When someone touts the risks of deflation it is simply their way of saying that they don't understand the economy. The NYT provided us this service in an article on how the euro zone is seeing a lower than desired rate of inflation.

After noting that year over year inflation was just 0.8 percent in the most recent data, well below the European Central Bank's 2.0 percent target, the article tells readers:

"Europe could face outright deflation — a debilitating economic condition in which prices actually decline across the board.

"As long as hints of deflation remain, the E.C.B. faces a difficult challenge."

It later adds:

"Spain’s consumer prices rose just 0.3 percent, while Italy’s rose only 0.2 percent, as those two countries’ troubled economies teetered near a deflationary cliff.

"Deflation would only add to the broader economic malaise in the region, by hurting corporate profits and by leading consumers to delay purchases in anticipation of better deals in the future.

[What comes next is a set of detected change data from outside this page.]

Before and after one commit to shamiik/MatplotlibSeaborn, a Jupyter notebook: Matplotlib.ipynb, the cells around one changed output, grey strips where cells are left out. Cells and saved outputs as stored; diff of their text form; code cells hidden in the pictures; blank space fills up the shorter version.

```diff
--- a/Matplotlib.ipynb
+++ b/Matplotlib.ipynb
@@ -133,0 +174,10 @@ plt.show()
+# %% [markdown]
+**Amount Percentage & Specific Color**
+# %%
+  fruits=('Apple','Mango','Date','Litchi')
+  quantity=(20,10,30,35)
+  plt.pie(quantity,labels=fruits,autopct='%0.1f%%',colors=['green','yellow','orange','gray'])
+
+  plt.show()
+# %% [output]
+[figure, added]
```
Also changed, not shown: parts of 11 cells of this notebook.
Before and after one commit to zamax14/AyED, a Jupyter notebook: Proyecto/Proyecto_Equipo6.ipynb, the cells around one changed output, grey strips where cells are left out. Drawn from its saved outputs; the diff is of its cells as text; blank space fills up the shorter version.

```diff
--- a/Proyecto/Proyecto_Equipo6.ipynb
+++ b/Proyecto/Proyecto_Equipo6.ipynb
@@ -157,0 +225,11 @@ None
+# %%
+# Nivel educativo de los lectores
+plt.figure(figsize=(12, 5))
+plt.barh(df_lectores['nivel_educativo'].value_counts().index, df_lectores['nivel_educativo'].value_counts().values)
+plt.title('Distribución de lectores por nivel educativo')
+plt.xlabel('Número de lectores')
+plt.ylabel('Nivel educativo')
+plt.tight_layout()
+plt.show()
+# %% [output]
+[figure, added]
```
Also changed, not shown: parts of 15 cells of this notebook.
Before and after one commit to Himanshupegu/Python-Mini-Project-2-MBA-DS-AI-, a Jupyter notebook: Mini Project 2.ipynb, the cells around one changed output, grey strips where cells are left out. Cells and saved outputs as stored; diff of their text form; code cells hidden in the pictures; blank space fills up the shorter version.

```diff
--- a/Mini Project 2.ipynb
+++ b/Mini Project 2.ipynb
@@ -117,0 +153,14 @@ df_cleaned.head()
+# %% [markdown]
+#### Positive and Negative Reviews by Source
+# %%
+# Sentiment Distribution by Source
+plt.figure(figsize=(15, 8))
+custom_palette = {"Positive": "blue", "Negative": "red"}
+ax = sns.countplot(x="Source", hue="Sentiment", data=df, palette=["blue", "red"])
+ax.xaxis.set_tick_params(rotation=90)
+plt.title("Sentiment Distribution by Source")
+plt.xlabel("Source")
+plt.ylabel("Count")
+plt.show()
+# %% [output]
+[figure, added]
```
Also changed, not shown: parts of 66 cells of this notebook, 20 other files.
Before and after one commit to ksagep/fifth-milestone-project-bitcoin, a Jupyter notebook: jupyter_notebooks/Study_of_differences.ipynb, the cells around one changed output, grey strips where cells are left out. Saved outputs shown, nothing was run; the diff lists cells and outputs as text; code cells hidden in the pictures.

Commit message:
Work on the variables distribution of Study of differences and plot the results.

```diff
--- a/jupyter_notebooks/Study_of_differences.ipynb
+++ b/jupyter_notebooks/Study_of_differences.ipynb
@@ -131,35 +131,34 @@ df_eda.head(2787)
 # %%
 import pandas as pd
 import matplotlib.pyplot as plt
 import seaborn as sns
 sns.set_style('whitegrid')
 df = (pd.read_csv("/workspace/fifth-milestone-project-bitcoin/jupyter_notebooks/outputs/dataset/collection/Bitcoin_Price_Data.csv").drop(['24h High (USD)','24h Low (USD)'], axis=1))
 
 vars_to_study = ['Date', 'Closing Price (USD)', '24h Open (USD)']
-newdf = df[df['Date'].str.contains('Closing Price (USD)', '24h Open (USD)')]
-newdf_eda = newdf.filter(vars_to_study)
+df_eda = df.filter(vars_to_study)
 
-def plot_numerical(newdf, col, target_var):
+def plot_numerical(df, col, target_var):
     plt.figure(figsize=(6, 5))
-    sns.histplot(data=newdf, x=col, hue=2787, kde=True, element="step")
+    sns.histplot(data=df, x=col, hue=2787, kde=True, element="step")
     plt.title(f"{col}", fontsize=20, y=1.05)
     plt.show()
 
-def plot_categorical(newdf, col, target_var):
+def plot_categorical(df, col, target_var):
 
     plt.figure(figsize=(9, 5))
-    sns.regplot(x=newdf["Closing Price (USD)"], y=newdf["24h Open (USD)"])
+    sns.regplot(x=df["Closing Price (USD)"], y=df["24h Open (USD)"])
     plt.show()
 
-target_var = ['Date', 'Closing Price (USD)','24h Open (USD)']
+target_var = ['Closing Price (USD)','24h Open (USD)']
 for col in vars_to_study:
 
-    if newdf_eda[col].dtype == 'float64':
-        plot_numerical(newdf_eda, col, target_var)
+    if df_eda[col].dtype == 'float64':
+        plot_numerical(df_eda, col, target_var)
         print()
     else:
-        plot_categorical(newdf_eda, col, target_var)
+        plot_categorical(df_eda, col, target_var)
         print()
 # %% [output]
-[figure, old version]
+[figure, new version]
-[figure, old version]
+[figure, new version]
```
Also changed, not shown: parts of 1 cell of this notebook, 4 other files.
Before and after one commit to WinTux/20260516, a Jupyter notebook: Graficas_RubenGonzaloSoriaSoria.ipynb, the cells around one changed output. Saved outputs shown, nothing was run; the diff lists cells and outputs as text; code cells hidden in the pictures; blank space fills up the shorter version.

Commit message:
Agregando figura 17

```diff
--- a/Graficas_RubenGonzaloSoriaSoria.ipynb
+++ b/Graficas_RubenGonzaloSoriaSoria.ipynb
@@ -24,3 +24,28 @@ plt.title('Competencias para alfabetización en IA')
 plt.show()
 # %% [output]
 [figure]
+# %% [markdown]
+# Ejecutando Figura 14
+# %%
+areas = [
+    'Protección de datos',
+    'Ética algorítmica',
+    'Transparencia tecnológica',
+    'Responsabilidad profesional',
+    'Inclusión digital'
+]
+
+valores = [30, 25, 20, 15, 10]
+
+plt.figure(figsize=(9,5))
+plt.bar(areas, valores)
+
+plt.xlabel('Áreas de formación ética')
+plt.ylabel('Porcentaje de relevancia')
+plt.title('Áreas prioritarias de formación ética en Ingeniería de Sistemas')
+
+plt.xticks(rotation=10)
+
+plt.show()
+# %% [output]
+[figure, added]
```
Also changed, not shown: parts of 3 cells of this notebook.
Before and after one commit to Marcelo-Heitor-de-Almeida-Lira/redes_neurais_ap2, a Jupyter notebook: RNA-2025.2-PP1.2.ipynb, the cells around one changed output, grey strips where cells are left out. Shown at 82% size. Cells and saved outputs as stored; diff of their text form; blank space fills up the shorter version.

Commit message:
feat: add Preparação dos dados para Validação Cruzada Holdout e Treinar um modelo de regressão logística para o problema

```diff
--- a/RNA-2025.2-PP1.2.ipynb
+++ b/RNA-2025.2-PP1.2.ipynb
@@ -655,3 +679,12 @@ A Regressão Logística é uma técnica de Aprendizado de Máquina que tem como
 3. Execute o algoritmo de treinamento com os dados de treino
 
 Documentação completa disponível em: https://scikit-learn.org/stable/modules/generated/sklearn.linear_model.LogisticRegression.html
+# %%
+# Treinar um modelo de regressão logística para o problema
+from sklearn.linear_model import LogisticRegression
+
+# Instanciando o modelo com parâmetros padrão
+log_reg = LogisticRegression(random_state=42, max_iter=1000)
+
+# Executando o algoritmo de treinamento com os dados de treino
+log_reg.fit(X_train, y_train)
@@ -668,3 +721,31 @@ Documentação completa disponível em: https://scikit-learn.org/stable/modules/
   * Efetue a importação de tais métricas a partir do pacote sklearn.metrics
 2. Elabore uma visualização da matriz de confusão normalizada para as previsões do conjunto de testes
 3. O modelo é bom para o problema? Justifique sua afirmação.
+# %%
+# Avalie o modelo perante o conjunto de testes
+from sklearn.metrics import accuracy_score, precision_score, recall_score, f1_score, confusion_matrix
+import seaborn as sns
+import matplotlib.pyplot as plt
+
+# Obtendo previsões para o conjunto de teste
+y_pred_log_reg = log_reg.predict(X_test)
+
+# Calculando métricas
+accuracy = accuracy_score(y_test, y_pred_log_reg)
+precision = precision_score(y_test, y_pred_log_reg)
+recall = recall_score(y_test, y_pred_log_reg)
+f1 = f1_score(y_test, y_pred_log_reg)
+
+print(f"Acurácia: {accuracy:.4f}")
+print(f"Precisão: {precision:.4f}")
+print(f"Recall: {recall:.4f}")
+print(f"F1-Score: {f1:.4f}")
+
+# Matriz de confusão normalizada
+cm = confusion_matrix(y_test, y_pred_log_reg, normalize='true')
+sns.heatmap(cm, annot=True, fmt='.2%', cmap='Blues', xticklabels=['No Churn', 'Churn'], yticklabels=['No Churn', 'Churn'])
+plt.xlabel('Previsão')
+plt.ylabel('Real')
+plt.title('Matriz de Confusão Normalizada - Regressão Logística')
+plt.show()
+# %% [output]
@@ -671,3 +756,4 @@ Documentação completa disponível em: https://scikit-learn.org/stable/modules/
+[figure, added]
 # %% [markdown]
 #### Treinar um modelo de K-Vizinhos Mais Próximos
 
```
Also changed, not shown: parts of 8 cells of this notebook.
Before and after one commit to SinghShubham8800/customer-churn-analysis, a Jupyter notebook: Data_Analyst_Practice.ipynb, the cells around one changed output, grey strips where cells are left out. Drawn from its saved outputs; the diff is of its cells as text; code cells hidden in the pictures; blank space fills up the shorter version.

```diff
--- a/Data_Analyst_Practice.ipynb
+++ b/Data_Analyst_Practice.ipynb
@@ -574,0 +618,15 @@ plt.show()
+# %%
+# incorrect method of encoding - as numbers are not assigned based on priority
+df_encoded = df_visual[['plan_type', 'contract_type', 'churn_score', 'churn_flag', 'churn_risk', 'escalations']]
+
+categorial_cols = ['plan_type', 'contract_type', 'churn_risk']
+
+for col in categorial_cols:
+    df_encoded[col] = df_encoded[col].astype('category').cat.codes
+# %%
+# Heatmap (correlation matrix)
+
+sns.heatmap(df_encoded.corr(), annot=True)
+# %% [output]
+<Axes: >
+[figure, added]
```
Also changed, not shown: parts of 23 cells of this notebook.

It would also weigh heavily on borrowers, making loan repayments more expensive in real terms — a particular danger for Europe’s already fragile financial sector."

Okay, let's get this straight. It's okay if the inflation rate is 0.2 percent or 0.3 percent, but all hell breaks loose if we are looking at 0.5 percent deflation? How does that work?

The article tells us corporate profits will be lower. Well, ignoring the fact that corporate profits are currently very high, how does a dip from 0.3 percent inflation to 0.5 percent deflation affect corporate profits in a way that is different from a dip from 1.1 percent inflation to 0.3 percent inflation? If the inflation rate is lower than what businesses had expected then they will be selling their output for a lower than expected price. That means lower profits regardless of whether or not the lower inflation rate is positive to negative.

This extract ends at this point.